* _WHAT NEEDS TO BE DONE_:
What you print must match the data line for line.

BEGIN

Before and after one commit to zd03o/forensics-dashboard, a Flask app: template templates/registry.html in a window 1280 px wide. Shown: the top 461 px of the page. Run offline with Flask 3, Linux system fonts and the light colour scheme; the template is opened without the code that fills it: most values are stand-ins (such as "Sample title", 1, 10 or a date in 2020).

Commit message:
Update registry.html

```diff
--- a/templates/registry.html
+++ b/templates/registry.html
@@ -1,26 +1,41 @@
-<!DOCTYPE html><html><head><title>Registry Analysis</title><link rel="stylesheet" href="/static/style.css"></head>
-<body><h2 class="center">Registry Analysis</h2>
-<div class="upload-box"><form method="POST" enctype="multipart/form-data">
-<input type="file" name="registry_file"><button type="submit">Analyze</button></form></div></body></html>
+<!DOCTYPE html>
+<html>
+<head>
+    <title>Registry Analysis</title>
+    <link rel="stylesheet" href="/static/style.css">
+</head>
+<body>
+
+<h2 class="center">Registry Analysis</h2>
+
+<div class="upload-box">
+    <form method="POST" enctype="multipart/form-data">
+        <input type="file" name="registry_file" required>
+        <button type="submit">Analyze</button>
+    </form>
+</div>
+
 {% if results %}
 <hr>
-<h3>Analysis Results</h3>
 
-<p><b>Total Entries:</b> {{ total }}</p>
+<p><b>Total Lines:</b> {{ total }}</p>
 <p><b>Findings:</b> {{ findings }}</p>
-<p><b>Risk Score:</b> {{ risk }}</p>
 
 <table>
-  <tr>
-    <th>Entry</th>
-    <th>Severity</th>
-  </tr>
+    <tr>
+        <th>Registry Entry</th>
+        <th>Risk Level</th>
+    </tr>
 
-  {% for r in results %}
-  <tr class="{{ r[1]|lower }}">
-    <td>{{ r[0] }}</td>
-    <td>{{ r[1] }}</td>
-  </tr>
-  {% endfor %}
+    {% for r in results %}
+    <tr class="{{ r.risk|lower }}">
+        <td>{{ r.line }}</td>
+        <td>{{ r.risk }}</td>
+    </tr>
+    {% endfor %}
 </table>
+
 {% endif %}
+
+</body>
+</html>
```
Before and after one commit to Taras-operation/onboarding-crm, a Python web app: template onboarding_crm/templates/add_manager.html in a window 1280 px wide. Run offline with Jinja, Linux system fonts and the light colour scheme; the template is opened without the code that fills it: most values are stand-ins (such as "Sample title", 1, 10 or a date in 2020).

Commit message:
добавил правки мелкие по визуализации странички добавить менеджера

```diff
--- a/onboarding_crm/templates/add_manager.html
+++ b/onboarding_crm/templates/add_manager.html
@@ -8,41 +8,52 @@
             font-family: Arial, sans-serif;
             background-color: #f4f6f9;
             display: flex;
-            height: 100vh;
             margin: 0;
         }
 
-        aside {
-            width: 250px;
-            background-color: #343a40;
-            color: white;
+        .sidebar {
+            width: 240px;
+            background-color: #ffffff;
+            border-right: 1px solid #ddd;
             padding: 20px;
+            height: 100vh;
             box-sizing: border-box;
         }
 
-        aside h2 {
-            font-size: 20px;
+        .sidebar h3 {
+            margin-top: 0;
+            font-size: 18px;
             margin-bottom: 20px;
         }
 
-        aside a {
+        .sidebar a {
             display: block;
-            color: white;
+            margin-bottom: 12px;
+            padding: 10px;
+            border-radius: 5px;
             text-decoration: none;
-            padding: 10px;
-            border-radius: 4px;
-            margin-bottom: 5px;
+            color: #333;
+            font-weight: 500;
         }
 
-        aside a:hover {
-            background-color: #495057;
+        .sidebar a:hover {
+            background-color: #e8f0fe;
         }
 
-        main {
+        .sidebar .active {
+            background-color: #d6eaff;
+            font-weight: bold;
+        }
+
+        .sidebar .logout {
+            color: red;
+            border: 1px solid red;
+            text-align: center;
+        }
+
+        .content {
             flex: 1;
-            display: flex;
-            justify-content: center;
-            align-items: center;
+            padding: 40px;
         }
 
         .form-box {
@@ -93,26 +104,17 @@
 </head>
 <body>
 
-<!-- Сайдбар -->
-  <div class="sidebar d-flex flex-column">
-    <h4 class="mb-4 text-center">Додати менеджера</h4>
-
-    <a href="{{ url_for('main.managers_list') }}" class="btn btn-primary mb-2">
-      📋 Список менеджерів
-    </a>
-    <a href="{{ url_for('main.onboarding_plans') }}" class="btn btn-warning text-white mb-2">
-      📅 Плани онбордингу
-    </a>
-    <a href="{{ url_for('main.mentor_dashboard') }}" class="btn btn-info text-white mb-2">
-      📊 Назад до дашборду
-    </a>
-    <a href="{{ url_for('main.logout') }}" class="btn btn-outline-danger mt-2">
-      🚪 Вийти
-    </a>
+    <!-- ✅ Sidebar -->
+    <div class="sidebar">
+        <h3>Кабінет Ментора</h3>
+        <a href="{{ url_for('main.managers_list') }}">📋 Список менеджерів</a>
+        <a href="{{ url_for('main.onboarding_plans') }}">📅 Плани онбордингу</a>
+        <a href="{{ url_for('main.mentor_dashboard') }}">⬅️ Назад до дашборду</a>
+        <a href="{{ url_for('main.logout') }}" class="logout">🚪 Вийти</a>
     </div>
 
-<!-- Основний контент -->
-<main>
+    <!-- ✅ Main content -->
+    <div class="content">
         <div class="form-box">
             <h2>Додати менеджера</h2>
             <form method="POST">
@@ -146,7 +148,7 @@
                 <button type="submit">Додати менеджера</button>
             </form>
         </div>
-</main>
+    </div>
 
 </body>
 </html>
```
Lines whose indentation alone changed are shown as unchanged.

END

* _EXERCISE RESPONSE_:
Before and after one commit to zd03o/forensics-dashboard, a Flask app: template templates/registry.html in a window 1280 px wide. Shown: the top 461 px of the page. Run offline with Flask 3, Linux system fonts and the light colour scheme; the template is opened without the code that fills it: most values are stand-ins (such as "Sample title", 1, 10 or a date in 2020).

Commit message:
Update registry.html

```diff
--- a/templates/registry.html
+++ b/templates/registry.html
@@ -1,26 +1,41 @@
-<!DOCTYPE html><html><head><title>Registry Analysis</title><link rel="stylesheet" href="/static/style.css"></head>
-<body><h2 class="center">Registry Analysis</h2>
-<div class="upload-box"><form method="POST" enctype="multipart/form-data">
-<input type="file" name="registry_file"><button type="submit">Analyze</button></form></div></body></html>
+<!DOCTYPE html>
+<html>
+<head>
+    <title>Registry Analysis</title>
+    <link rel="stylesheet" href="/static/style.css">
+</head>
+<body>
+
+<h2 class="center">Registry Analysis</h2>
+
+<div class="upload-box">
+    <form method="POST" enctype="multipart/form-data">
+        <input type="file" name="registry_file" required>
+        <button type="submit">Analyze</button>
+    </form>
+</div>
+
 {% if results %}
 <hr>
-<h3>Analysis Results</h3>
 
-<p><b>Total Entries:</b> {{ total }}</p>
+<p><b>Total Lines:</b> {{ total }}</p>
 <p><b>Findings:</b> {{ findings }}</p>
-<p><b>Risk Score:</b> {{ risk }}</p>
 
 <table>
-  <tr>
-    <th>Entry</th>
-    <th>Severity</th>
-  </tr>
+    <tr>
+        <th>Registry Entry</th>
+        <th>Risk Level</th>
+    </tr>
 
-  {% for r in results %}
-  <tr class="{{ r[1]|lower }}">
-    <td>{{ r[0] }}</td>
-    <td>{{ r[1] }}</td>
-  </tr>
-  {% endfor %}
+    {% for r in results %}
+    <tr class="{{ r.risk|lower }}">
+        <td>{{ r.line }}</td>
+        <td>{{ r.risk }}</td>
+    </tr>
+    {% endfor %}
 </table>
+
 {% endif %}
+
+</body>
+</html>
```
Before and after one commit to Taras-operation/onboarding-crm, a Python web app: template onboarding_crm/templates/add_manager.html in a window 1280 px wide. Run offline with Jinja, Linux system fonts and the light colour scheme; the template is opened without the code that fills it: most values are stand-ins (such as "Sample title", 1, 10 or a date in 2020).

Commit message:
добавил правки мелкие по визуализации странички добавить менеджера

```diff
--- a/onboarding_crm/templates/add_manager.html
+++ b/onboarding_crm/templates/add_manager.html
@@ -8,41 +8,52 @@
             font-family: Arial, sans-serif;
             background-color: #f4f6f9;
             display: flex;
-            height: 100vh;
             margin: 0;
         }
 
-        aside {
-            width: 250px;
-            background-color: #343a40;
-            color: white;
+        .sidebar {
+            width: 240px;
+            background-color: #ffffff;
+            border-right: 1px solid #ddd;
             padding: 20px;
+            height: 100vh;
             box-sizing: border-box;
         }
 
-        aside h2 {
-            font-size: 20px;
+        .sidebar h3 {
+            margin-top: 0;
+            font-size: 18px;
             margin-bottom: 20px;
         }
 
-        aside a {
+        .sidebar a {
             display: block;
-            color: white;
+            margin-bottom: 12px;
+            padding: 10px;
+            border-radius: 5px;
             text-decoration: none;
-            padding: 10px;
-            border-radius: 4px;
-            margin-bottom: 5px;
+            color: #333;
+            font-weight: 500;
         }
 
-        aside a:hover {
-            background-color: #495057;
+        .sidebar a:hover {
+            background-color: #e8f0fe;
         }
 
-        main {
+        .sidebar .active {
+            background-color: #d6eaff;
+            font-weight: bold;
+        }
+
+        .sidebar .logout {
+            color: red;
+            border: 1px solid red;
+            text-align: center;
+        }
+
+        .content {
             flex: 1;
-            display: flex;
-            justify-content: center;
-            align-items: center;
+            padding: 40px;
         }
 
         .form-box {
@@ -93,26 +104,17 @@
 </head>
 <body>
 
-<!-- Сайдбар -->
-  <div class="sidebar d-flex flex-column">
-    <h4 class="mb-4 text-center">Додати менеджера</h4>
-
-    <a href="{{ url_for('main.managers_list') }}" class="btn btn-primary mb-2">
-      📋 Список менеджерів
-    </a>
-    <a href="{{ url_for('main.onboarding_plans') }}" class="btn btn-warning text-white mb-2">
-      📅 Плани онбордингу
-    </a>
-    <a href="{{ url_for('main.mentor_dashboard') }}" class="btn btn-info text-white mb-2">
-      📊 Назад до дашборду
-    </a>
-    <a href="{{ url_for('main.logout') }}" class="btn btn-outline-danger mt-2">
-      🚪 Вийти
-    </a>
+    <!-- ✅ Sidebar -->
+    <div class="sidebar">
+        <h3>Кабінет Ментора</h3>
+        <a href="{{ url_for('main.managers_list') }}">📋 Список менеджерів</a>
+        <a href="{{ url_for('main.onboarding_plans') }}">📅 Плани онбордингу</a>
+        <a href="{{ url_for('main.mentor_dashboard') }}">⬅️ Назад до дашборду</a>
+        <a href="{{ url_for('main.logout') }}" class="logout">🚪 Вийти</a>
     </div>
 
-<!-- Основний контент -->
-<main>
+    <!-- ✅ Main content -->
+    <div class="content">
         <div class="form-box">
             <h2>Додати менеджера</h2>
             <form method="POST">
@@ -146,7 +148,7 @@
                 <button type="submit">Додати менеджера</button>
             </form>
         </div>
-</main>
+    </div>
 
 </body>
 </html>
```
Lines whose indentation alone changed are shown as unchanged.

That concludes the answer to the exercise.